Roccoco or Late Baroque, is an exceptionally ornamental and theatrical style of architecture.
The Rococo style began in France in the 1730s as a reaction against the more formal and geometric Style Louis XIV. It also came to influence the other arts, particularly sculpture, furniture, silverware, glassware, painting, music, and theatre. The term rococo was first used in print in 1825 to describe decoration which was “out of style and old-fashioned.” It was used in 1828 for decoration “which belonged to the style of the 18th century, overloaded with twisting ornaments.” In 1829 the author Stendhal described rococo as "the rocaille style of the 18th century."Rococo is now often considered as a distinct period in the development of European art. Rococo features exuberant decoration, with an abundance of curves, counter-curves, undulations and elements modelled on nature.

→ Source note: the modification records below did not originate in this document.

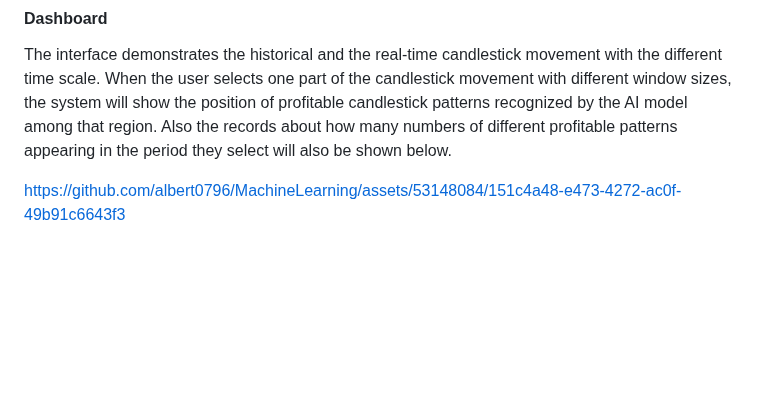
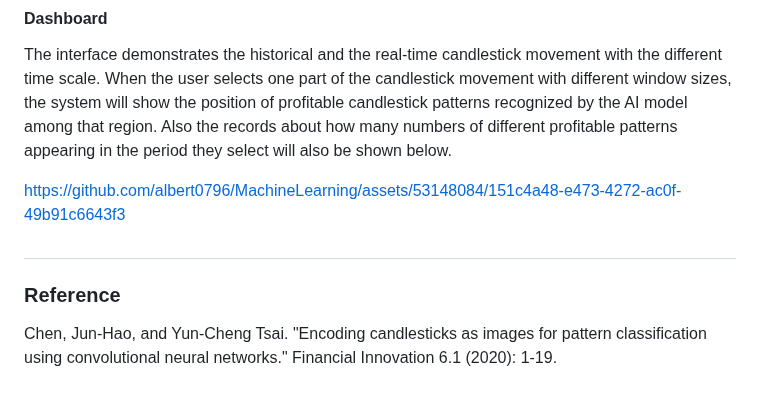
Before and after one commit to albert0796/MachineLearning, a Markdown page: Pattern Hunter/README.md, the part around the change. Rendered like a GitHub page; blank space fills up the shorter version.

```diff
--- a/Pattern Hunter/README.md
+++ b/Pattern Hunter/README.md
@@ -70,3 +70,7 @@ https://github.com/albert0796/MachineLearning/assets/53148084/0b119f0d-108d-447b
 The interface demonstrates the historical and the real-time candlestick movement with the different time scale. When the user selects one part of the candlestick movement with different window sizes, the system will show the position of profitable candlestick patterns recognized by the AI model among that region. Also the records about how many numbers of different profitable patterns appearing in the period they select will also be shown below.
 
 https://github.com/albert0796/MachineLearning/assets/53148084/151c4a48-e473-4272-ac0f-49b91c6643f3
+#
+
+### Reference
+Chen, Jun-Hao, and Yun-Cheng Tsai. "Encoding candlesticks as images for pattern classification using convolutional neural networks." Financial Innovation 6.1 (2020): 1-19.
```
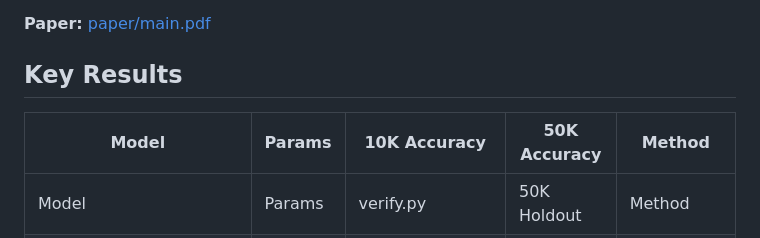
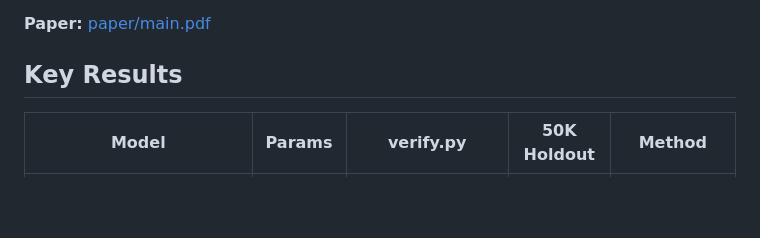
Before and after one commit to tbukic/M10S-Transformer, a Markdown page: README.md, the part around the change. Rendered like a GitHub page; blank space fills up the shorter version.

Commit message:
Fix duplicate header row in README results table

```diff
--- a/README.md
+++ b/README.md
@@ -6,8 +6,6 @@ A single-layer transformer with **83 trained parameters** achieves **100% accura
 
 ## Key Results
 
-| Model | Params | 10K Accuracy | 50K Accuracy | Method |
-|-------|--------|-------------|-------------|--------|
 | Model | Params | verify.py | 50K Holdout | Method |
 |-------|--------|-----------|------------|--------|
 | 83p (tieKV+tieQO+shnorm) | **83** | **10,010/10,010 (100%)** | 0 err | Iterated targeted FT |
```
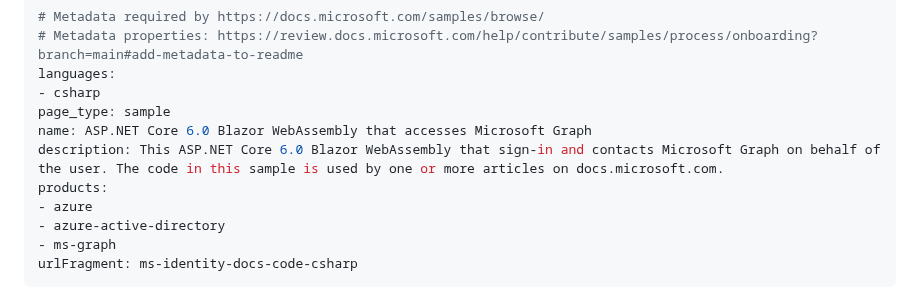
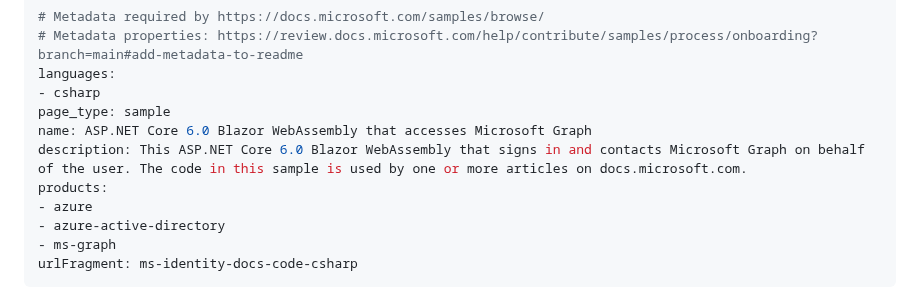
Before and after one commit to Azure-Samples/ms-identity-docs-code-dotnet, a Markdown page: spa-blazor-wasm/README.md, the part around the change. Rendered like a GitHub page.

Commit message:
Update spa-blazor-wasm/README.md
Co-authored-by: Owen Richards <91555661+OwenRichards1@users.noreply.github.com>

```diff
--- a/spa-blazor-wasm/README.md
+++ b/spa-blazor-wasm/README.md
@@ -5,7 +5,7 @@ languages:
 - csharp
 page_type: sample
 name: ASP.NET Core 6.0 Blazor WebAssembly that accesses Microsoft Graph
-description: This ASP.NET Core 6.0 Blazor WebAssembly that sign-in and contacts Microsoft Graph on behalf of the user. The code in this sample is used by one or more articles on docs.microsoft.com.
+description: This ASP.NET Core 6.0 Blazor WebAssembly that signs in and contacts Microsoft Graph on behalf of the user. The code in this sample is used by one or more articles on docs.microsoft.com.
 products:
 - azure
 - azure-active-directory
```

History of the French Pouffe Hair Fashion…
Marie Antoinette acquired the hairstyle, which was a creation from the famed hairdresser of the day, Léonard Autié. In April 1774, it was first sported as Le Pouf Sentimental by Duchess de Chartres at the Opera. The Duchesse’s hairstyle was immense. 14 yards of gauze were wrapped around a tower as well as two figures representing the baby Duc de Beaujolais in his nurse’s arms with an African boy at her feet. A parrot and a plate of cherries were also added. It quickly became widespread amongst noble and upper-class women in France during the time. It was highly creative and artistic, and women could literally wear their moods through strategically placed decorations and ornaments. Ships, animals and hundreds of other novelty items could be seen on these pouffes. Other decorations included pearls, headdresses/hats, hair jewellery, and plumage, such as ostrich feathers.

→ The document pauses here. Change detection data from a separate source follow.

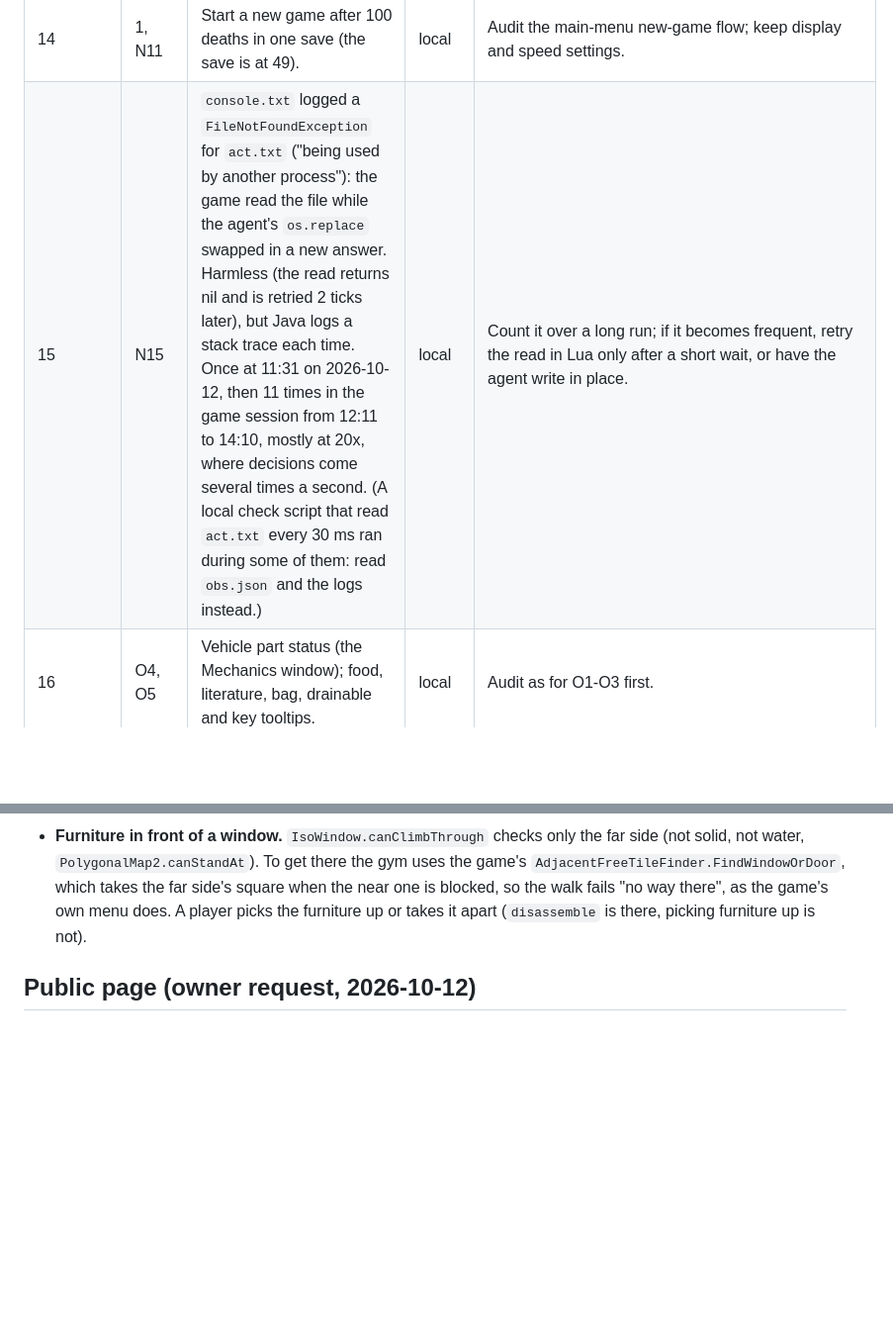
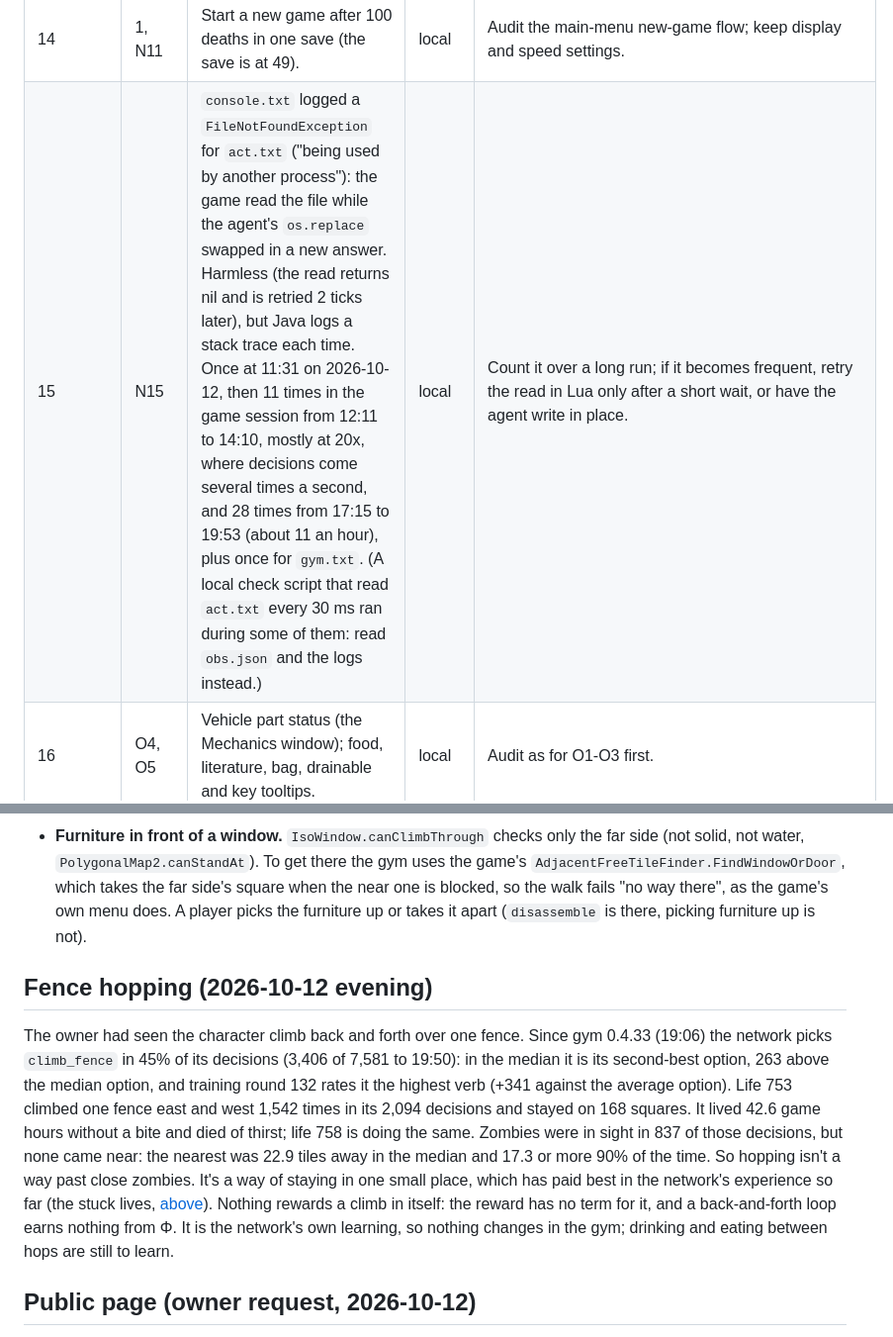
Before and after one commit to LimtlessLtd/AI-v-Z, a Markdown page: docs/BACKLOG.md, 2 parts joined by grey strips. Shown at 99% size. GitHub-like rendering; blank space fills up the shorter version.

Commit message:
Backlog rows 1 and 2: results to 19:50, and the fence hopping
Row 1: since the game's own start points came back, 1 "no way there" in 7,581
decisions; the long lives died of thirst, not stuck. Row 2: the first times of
the newer verbs since 17:15. New details section on fence hopping: the network
picks climb_fence in 45% of decisions, as a way of staying in one place (no
zombie came near). Row 15: the act.txt clash count.

Co-Authored-By: Claude Opus 5.5 <noreply@anthropic.com>

```diff
--- a/docs/BACKLOG.md
+++ b/docs/BACKLOG.md
@@ -61,7 +61,7 @@ Agents leave these alone until the owner decides; then the item moves into the l
 | **The gym's own limits and upkeep** | | | | |
 | 13 | 6.1-6.3, 6.5 | Remove the repo's own guard rails: caps that hide choices, usefulness filters, macros, the character creation stages. | cloud, then local | [Guard rails](#guard-rails-item-6); keep the game's own prerequisites. |
 | 14 | 1, N11 | Start a new game after 100 deaths in one save (the save is at 49). | local | Audit the main-menu new-game flow; keep display and speed settings. |
-| 15 | N15 | `console.txt` logged a `FileNotFoundException` for `act.txt` ("being used by another process"): the game read the file while the agent's `os.replace` swapped in a new answer. Harmless (the read returns nil and is retried 2 ticks later), but Java logs a stack trace each time. Once at 11:31 on 2026-10-12, then 11 times in the game session from 12:11 to 14:10, mostly at 20x, where decisions come several times a second. (A local check script that read `act.txt` every 30 ms ran during some of them: read `obs.json` and the logs instead.) | local | Count it over a long run; if it becomes frequent, retry the read in Lua only after a short wait, or have the agent write in place. |
+| 15 | N15 | `console.txt` logged a `FileNotFoundException` for `act.txt` ("being used by another process"): the game read the file while the agent's `os.replace` swapped in a new answer. Harmless (the read returns nil and is retried 2 ticks later), but Java logs a stack trace each time. Once at 11:31 on 2026-10-12, then 11 times in the game session from 12:11 to 14:10, mostly at 20x, where decisions come several times a second, and 28 times from 17:15 to 19:53 (about 11 an hour), plus once for `gym.txt`. (A local check script that read `act.txt` every 30 ms ran during some of them: read `obs.json` and the logs instead.) | local | Count it over a long run; if it becomes frequent, retry the read in Lua only after a short wait, or have the agent write in place. |
 | 16 | O4, O5 | Vehicle part status (the Mechanics window); food, literature, bag, drainable and key tooltips. | local | Audit as for O1-O3 first. |
 | 17 | 5 | The game's own halo text from gym calls (e.g. "Not safe to sleep here."). `last.msg` is already kept from the network. | local | Audit which direct handler calls show text. |
 | 18 | 4 | Calibrate the light threshold (0.2, guessed) and account for held torches. | local | Compare with the screen at night. |
@@ -118,6 +118,19 @@ forth over one fence. From the experience logs of 07:33-18:09 (51,045 decisions,
   `PolygonalMap2.canStandAt`). To get there the gym uses the game's `AdjacentFreeTileFinder.FindWindowOrDoor`, which
   takes the far side's square when the near one is blocked, so the walk fails "no way there", as the game's own menu
   does. A player picks the furniture up or takes it apart (`disassemble` is there, picking furniture up is not).
+
+## Fence hopping (2026-10-12 evening)
+
+The owner had seen the character climb back and forth over one fence. Since gym 0.4.33 (19:06) the network picks
+`climb_fence` in 45% of its decisions (3,406 of 7,581 to 19:50): in the median it is its second-best option, 263 above
+the median option, and training round 132 rates it the highest verb (+341 against the average option). Life 753 climbed
+one fence east and west 1,542 times in its 2,094 decisions and stayed on 168 squares. It lived 42.6 game hours without a
+bite and died of thirst; life 758 is doing the same. Zombies were in sight in 837 of those decisions, but none came
+near: the nearest was 22.9 tiles away in the median and 17.3 or more 90% of the time. So hopping isn't a way past close
+zombies. It's a way of staying in one small place, which has paid best in the network's experience so far (the stuck
+lives, [above](#stuck-in-rooms-fights-and-clothes-2026-10-12-evening)). Nothing rewards a climb in itself: the reward
+has no term for it, and a back-and-forth loop earns nothing from Φ. It is the network's own learning, so nothing
+changes in the gym; drinking and eating between hops are still to learn.
 
 ## Public page (owner request, 2026-10-12)
 
```
Also changed, not shown: other parts of docs/BACKLOG.md (+2 -2 lines).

The pouffe was a very elaborate and time-consuming hairstyle; hours were needed to create it. The hairstyle would remain in the wearer’s hair for about a week or two until it was no longer hygienic. Hairstyles were so high that the ladies had to kneel on the carriage floors and that the towering coiffures posed a fire hazard near chandeliers.
Inspired by Madame de Pompadour, (AKA) Jeanne Antoinette Poisson, Marquise de Pompadour, who was a member of the French court. She was the official chief mistress of Louis XV from 1745 to 1751 and remained influential as court favourite until her death.!Madame-Pompadour|1000x937